This season, he began Little League. Half the 2nd graders are kept in the younger league where coaches pitch (with 1st graders) and the others are bumped up to the league with the 3rd graders featuring kids pitching. He's on the smaller size, physically, but what he lacks in size he more than makes up with effort and gusto. He's not afraid to mix it up with the bigger or older kids in the least. And when other kids are daydreaming or getting lazy/tired, he's still motoring. I had to remind him that he doesn't have to slide into EVERY base, especially first base.
He was asked to pitch an inning this past weekend and after walking the bases loaded, he was swapped with the third baseman. He was dejected but determined to do better. We threw all weekend so he'd be reminded that he could, in fact, "do it". I'm a sucker for teaching the proper mechanics, so that's all we worked on.
Last night, other kids were asked to pitch so he didn't get another shot. One of the better kids on the team, a 3rd grader, catches most of the time. Late in the game, the catcher was asked to pitch, rather than catch. Below is what followed next:
Coach: Who here has a cup on?
Kids: (maybe 3 hands go up; scary, I know!)
Coach: Which of you wants to catch?
My son, after a pregnant pause: I do!!!
Coach: You sure?
My son: Definitely.
Coach: OK, let's go!
Now, I know he's got the motivation and desire but I am not sure he's ready to catch. Not to mention, the kid who was going to pitch, our regular catcher, can really throw. Not a soft toss like most other kids, but really bring it. Naturally, I am chuckling behind the fence, near home plate, knowing what's coming. I help him suit up in the dugout, with the hockey-style mask fitting over his sports glasses, looking pretty cool even if the chest protector was drooping low on him.

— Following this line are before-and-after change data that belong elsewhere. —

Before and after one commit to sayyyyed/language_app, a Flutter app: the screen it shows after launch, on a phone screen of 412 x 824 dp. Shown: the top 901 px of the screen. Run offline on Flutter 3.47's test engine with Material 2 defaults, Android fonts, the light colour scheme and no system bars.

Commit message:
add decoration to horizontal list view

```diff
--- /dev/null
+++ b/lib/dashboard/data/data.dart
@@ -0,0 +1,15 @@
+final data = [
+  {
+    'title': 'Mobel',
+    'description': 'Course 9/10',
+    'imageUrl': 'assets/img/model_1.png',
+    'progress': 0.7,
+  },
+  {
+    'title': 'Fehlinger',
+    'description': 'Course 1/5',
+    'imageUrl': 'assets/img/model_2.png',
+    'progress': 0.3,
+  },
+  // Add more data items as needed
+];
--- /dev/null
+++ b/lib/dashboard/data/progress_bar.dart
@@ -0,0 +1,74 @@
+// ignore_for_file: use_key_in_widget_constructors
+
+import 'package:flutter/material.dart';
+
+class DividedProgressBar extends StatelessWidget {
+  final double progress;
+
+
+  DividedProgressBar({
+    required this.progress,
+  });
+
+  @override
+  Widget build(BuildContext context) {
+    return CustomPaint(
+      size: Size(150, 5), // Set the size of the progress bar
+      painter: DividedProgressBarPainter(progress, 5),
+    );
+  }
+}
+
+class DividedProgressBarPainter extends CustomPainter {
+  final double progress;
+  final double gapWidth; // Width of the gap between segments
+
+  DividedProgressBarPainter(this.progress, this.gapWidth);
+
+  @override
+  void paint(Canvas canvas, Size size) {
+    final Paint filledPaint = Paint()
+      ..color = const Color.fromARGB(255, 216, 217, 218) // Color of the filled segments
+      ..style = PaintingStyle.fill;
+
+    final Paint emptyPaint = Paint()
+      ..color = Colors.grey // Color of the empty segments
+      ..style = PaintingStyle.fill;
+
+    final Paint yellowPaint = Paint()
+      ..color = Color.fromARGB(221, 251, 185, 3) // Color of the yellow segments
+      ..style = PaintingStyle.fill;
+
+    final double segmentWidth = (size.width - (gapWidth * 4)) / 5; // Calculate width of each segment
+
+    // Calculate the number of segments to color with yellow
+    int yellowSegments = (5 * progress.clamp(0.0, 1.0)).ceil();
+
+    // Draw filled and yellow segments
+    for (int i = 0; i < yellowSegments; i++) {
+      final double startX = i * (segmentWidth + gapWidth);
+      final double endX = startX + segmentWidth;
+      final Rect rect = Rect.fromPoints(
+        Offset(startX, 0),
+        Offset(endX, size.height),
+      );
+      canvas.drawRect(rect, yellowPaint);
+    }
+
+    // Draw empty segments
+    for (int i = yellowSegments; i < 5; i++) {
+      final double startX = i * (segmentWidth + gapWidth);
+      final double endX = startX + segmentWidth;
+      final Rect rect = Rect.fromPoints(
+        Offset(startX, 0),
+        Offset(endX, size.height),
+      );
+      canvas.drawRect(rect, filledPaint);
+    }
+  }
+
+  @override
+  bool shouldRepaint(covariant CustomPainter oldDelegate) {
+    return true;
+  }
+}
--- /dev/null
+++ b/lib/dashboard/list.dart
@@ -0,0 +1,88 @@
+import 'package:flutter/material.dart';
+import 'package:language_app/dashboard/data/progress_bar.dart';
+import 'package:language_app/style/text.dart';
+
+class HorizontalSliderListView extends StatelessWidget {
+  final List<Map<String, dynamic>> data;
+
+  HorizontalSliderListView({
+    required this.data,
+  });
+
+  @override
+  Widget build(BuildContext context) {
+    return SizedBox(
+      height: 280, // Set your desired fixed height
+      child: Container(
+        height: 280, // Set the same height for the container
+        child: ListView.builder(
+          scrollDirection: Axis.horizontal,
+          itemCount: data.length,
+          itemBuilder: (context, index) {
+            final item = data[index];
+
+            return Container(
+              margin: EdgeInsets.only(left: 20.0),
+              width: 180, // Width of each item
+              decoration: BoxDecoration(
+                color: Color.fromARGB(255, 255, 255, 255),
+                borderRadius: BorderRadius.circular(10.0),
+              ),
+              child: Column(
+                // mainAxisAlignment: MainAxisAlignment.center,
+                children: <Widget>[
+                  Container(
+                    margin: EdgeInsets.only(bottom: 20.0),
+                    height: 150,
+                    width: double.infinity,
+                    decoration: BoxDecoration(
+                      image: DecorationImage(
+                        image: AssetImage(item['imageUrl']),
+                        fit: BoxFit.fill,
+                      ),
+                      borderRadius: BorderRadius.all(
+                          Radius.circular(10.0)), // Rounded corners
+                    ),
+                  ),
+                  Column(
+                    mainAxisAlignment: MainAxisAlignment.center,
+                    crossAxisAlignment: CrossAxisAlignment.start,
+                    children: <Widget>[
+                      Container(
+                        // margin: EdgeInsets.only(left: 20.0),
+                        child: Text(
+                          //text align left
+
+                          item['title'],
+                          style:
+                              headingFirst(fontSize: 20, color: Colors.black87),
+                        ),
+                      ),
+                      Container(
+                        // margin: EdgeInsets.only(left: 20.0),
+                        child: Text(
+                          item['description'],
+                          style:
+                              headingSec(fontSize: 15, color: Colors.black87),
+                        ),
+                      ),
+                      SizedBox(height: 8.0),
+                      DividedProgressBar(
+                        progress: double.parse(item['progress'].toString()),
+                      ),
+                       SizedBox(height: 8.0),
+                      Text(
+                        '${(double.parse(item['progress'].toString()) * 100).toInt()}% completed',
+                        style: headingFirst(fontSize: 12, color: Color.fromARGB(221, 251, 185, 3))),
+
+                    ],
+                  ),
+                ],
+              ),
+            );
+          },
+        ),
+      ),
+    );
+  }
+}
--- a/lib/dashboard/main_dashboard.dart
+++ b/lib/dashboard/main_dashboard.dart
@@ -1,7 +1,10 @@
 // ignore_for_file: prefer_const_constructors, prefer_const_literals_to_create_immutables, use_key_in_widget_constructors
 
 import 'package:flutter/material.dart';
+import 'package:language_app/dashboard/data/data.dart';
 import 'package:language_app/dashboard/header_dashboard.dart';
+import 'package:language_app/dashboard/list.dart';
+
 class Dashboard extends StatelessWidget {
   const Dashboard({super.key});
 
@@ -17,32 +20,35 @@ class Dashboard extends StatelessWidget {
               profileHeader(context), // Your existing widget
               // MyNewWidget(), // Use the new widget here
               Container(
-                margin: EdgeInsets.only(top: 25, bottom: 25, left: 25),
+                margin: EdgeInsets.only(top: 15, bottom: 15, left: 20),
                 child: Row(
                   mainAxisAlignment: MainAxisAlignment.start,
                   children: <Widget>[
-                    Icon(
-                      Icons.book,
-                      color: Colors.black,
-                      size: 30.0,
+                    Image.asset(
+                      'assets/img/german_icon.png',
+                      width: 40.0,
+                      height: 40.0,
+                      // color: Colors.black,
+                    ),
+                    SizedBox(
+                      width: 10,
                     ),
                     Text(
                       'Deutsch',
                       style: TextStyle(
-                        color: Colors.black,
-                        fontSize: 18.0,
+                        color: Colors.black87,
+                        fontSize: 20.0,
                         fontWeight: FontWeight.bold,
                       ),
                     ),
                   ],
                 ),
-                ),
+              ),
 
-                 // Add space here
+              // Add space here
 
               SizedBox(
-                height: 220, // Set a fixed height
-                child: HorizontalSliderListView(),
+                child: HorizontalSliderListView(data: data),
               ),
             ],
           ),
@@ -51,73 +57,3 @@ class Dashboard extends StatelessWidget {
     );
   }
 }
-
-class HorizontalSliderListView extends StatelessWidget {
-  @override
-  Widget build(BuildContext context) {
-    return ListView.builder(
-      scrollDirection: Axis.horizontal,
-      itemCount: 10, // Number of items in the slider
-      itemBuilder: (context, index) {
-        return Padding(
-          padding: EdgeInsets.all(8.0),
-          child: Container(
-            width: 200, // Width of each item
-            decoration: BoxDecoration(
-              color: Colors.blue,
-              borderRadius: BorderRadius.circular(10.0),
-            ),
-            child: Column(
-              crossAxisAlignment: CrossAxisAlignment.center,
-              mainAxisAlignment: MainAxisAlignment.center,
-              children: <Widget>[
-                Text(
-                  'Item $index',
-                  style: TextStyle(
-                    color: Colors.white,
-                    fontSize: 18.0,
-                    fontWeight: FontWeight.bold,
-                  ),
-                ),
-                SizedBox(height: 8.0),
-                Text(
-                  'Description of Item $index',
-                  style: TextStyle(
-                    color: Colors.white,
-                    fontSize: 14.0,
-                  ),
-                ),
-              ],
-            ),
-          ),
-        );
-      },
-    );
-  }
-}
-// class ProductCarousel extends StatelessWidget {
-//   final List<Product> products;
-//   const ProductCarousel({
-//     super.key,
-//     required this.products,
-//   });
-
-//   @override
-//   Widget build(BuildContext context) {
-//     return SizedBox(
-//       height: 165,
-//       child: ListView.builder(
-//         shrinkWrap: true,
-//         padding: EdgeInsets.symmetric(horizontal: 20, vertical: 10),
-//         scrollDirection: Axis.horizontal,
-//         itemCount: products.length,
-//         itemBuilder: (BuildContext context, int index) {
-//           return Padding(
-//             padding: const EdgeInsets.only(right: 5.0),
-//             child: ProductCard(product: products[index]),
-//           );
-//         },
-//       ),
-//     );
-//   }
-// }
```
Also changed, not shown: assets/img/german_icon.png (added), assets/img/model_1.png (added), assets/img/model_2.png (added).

He goes out there, settles in and the game resumes. First few pitches were wide, bouncing off the backstop. Then a strike, connecting with the shin guard flush, making a loud plastic crack. The coaches looked at me and we all laughed a bit. He wasn't the least bit hurt or nervous, unlike in his pitching debut. He missed most of the pitches thrown his way but threw them all back well, in spite of the oversized gear.
Then the great moment. Remember, I am almost behind the backstop, off to the right (as you can see by the camera phone picture taken to the right). The pitcher really hums a strike, the batter swings and misses and the ball just drills my son in the mask, right between the eyes. All the coaches and parents looked at me, figuring I'd be screaming or panicked. My son didn't so much as flinch. Chased the ball down, tossed it back to the pitcher and resumed his position. I just crossed my arms and kept smiling, reminding him to keep his right hand behind his backside. I never thought I'd be proud to see my son drilled with a pitch between the eyes (even with a mask on), but there I was, proud to see him not even hesitate to continue.
Inning ends, he hustles off the field, ecstatic. He didn't care that the ball hit him or how he looked. He had a blast. He immediately starts lobbying the coaches to catch again next game. He asked me to go get him catchers gear. He couldn't calm down. He wanted to call his grandparents and mom right there, from the dugout. He couldn't sit still.
Now, mind you, I have been telling him for a while that the catcher is the best position, since it's involved in every play and requires knowing everything that's going on. [Watching how bored, disinterested and distracted some kids get in the outfield, I was hoping he'd try something to keep him more involved.] He liked to try to play shortstop or 3B. He never believed me, until now.
I think we might have a new catcher in our midst.